— Work instruction —
Your answer needs to include each line of the records in which the string "notas" can be found.

[Recorded data]
★ ★ ★ ★ ★ ★ ★
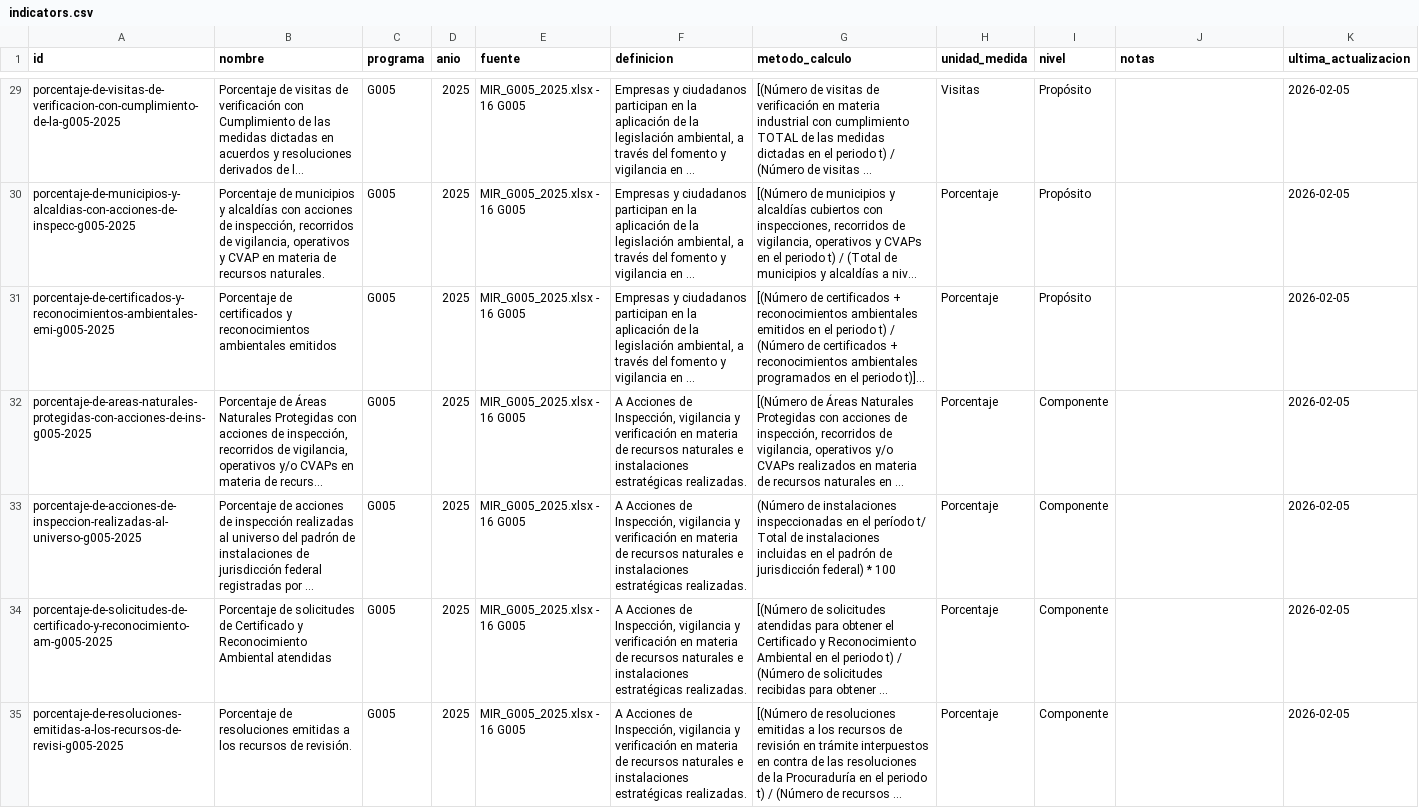
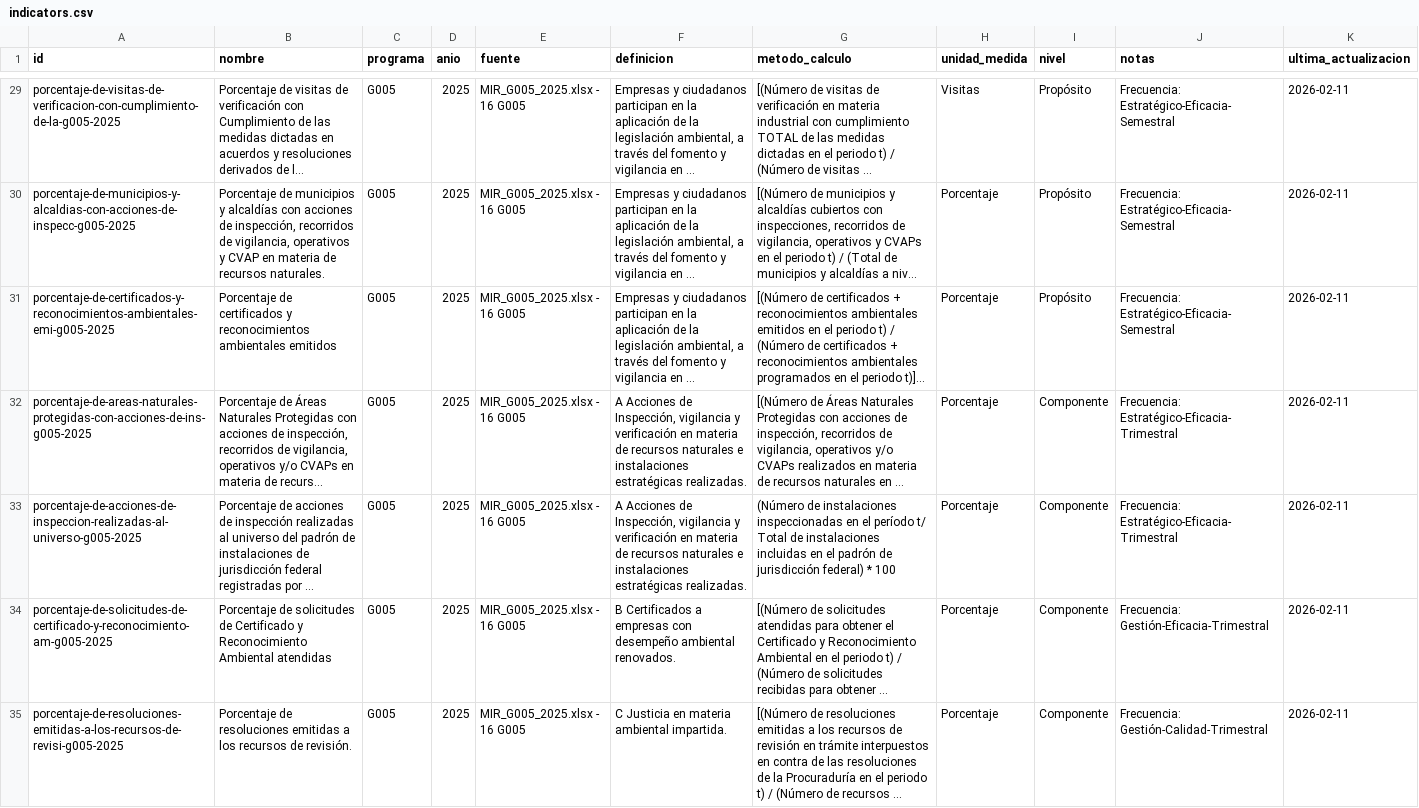
Before and after one commit to PROFEPA/transparencia, a CSV file: public/data/indicators.csv, drawn as a sheet; only a part is shown, gaps mark what is left out; long unchanged cells end in …; the diff covers the shown part only; the diff names each change by its address in the sheet, - before the commit and + after, or states it on an @@ line.

```diff
--- a/public/data/indicators.csv
+++ b/public/data/indicators.csv
-J29:J31 (notas): (empty)
+J29:J31 (notas): Frecuencia: Estratégico-Eficacia-Semestral
-K29:K35 (ultima_actualizacion): 2026-02-05
+K29:K35 (ultima_actualizacion): 2026-02-11
-J32:J33 (notas): (empty)
+J32:J33 (notas): Frecuencia: Estratégico-Eficacia-Trimestral
-F34 (definicion): A Acciones de Inspección, vigilancia y verificación en materia de recursos naturales e instalaciones estratégicas realizadas.
+F34 (definicion): B Certificados a empresas con desempeño ambiental renovados.
-J34 (notas): (empty)
+J34 (notas): Frecuencia: Gestión-Eficacia-Trimestral
-F35 (definicion): A Acciones de Inspección, vigilancia y verificación en materia de recursos naturales e instalaciones estratégicas realizadas.
+F35 (definicion): C Justicia en materia ambiental impartida.
-J35 (notas): (empty)
+J35 (notas): Frecuencia: Gestión-Calidad-Trimestral
```
Also changed, not shown: 92 edited cells elsewhere in this file, app/public/data/indicators.csv, app/public/data/indicators_2025.csv, 38 other files.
★ ★ ★ ★ ★ ★ ★
— Answer to this exercise —
-J29:J31 (notas): (empty)
+J29:J31 (notas): Frecuencia: Estratégico-Eficacia-Semestral
-J32:J33 (notas): (empty)
+J32:J33 (notas): Frecuencia: Estratégico-Eficacia-Trimestral
-J34 (notas): (empty)
+J34 (notas): Frecuencia: Gestión-Eficacia-Trimestral
-J35 (notas): (empty)
+J35 (notas): Frecuencia: Gestión-Calidad-Trimestral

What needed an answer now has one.